> **Task instructions**:
Without including the pictures, copy out every line below.

_____

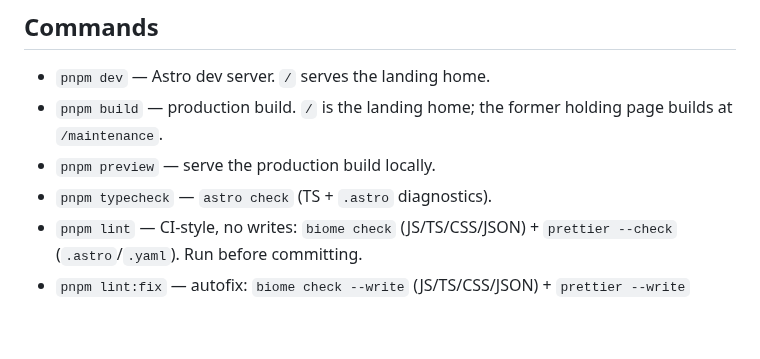
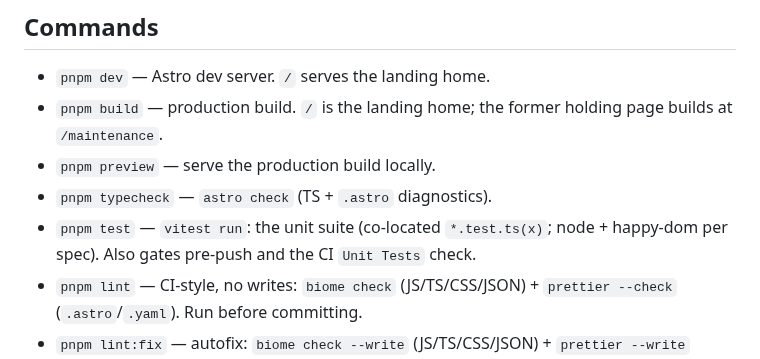
Before and after one commit to adeonir/adeonir.dev, a Markdown page: CLAUDE.md, the part around one of its changes. Rendered like a GitHub page; blank space fills up the shorter version.

Commit message:
docs: document the vitest unit test suite

```diff
--- a/CLAUDE.md
+++ b/CLAUDE.md
@@ -14,6 +14,7 @@ Package manager is **pnpm** (`pnpm-lock.yaml`). No test runner is configured yet
 - `pnpm build` — production build. `/` is the landing home; the former holding page builds at `/maintenance`.
 - `pnpm preview` — serve the production build locally.
 - `pnpm typecheck` — `astro check` (TS + `.astro` diagnostics).
+- `pnpm test` — `vitest run`: the unit suite (co-located `*.test.ts(x)`; node + happy-dom per spec). Also gates pre-push and the CI `Unit Tests` check.
 - `pnpm lint` — CI-style, no writes: `biome check` (JS/TS/CSS/JSON) + `prettier --check` (`.astro`/`.yaml`). Run before committing.
 - `pnpm lint:fix` — autofix: `biome check --write` (JS/TS/CSS/JSON) + `prettier --write` (`.astro`/`.yaml`).
 - `pnpm lighthouse` — local budget gate: `astro build` then `npx -y @lhci/cli autorun` (the **scoped** `@lhci/cli`, reads `lighthouserc.json`, mirrors the CI `Lighthouse` job). Append `--collect.settings.preset=desktop` for a desktop pass. Never run `npx lhci` — the unscoped `lhci` package is an unrelated typosquat.
```
Also changed, not shown: other parts of CLAUDE.md (+1 -1 lines).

_____

> **Answer box**:
Before and after one commit to adeonir/adeonir.dev, a Markdown page: CLAUDE.md, the part around one of its changes. Rendered like a GitHub page; blank space fills up the shorter version.

Commit message:
docs: document the vitest unit test suite

```diff
--- a/CLAUDE.md
+++ b/CLAUDE.md
@@ -14,6 +14,7 @@ Package manager is **pnpm** (`pnpm-lock.yaml`). No test runner is configured yet
 - `pnpm build` — production build. `/` is the landing home; the former holding page builds at `/maintenance`.
 - `pnpm preview` — serve the production build locally.
 - `pnpm typecheck` — `astro check` (TS + `.astro` diagnostics).
+- `pnpm test` — `vitest run`: the unit suite (co-located `*.test.ts(x)`; node + happy-dom per spec). Also gates pre-push and the CI `Unit Tests` check.
 - `pnpm lint` — CI-style, no writes: `biome check` (JS/TS/CSS/JSON) + `prettier --check` (`.astro`/`.yaml`). Run before committing.
 - `pnpm lint:fix` — autofix: `biome check --write` (JS/TS/CSS/JSON) + `prettier --write` (`.astro`/`.yaml`).
 - `pnpm lighthouse` — local budget gate: `astro build` then `npx -y @lhci/cli autorun` (the **scoped** `@lhci/cli`, reads `lighthouserc.json`, mirrors the CI `Lighthouse` job). Append `--collect.settings.preset=desktop` for a desktop pass. Never run `npx lhci` — the unscoped `lhci` package is an unrelated typosquat.
```
Also changed, not shown: other parts of CLAUDE.md (+1 -1 lines).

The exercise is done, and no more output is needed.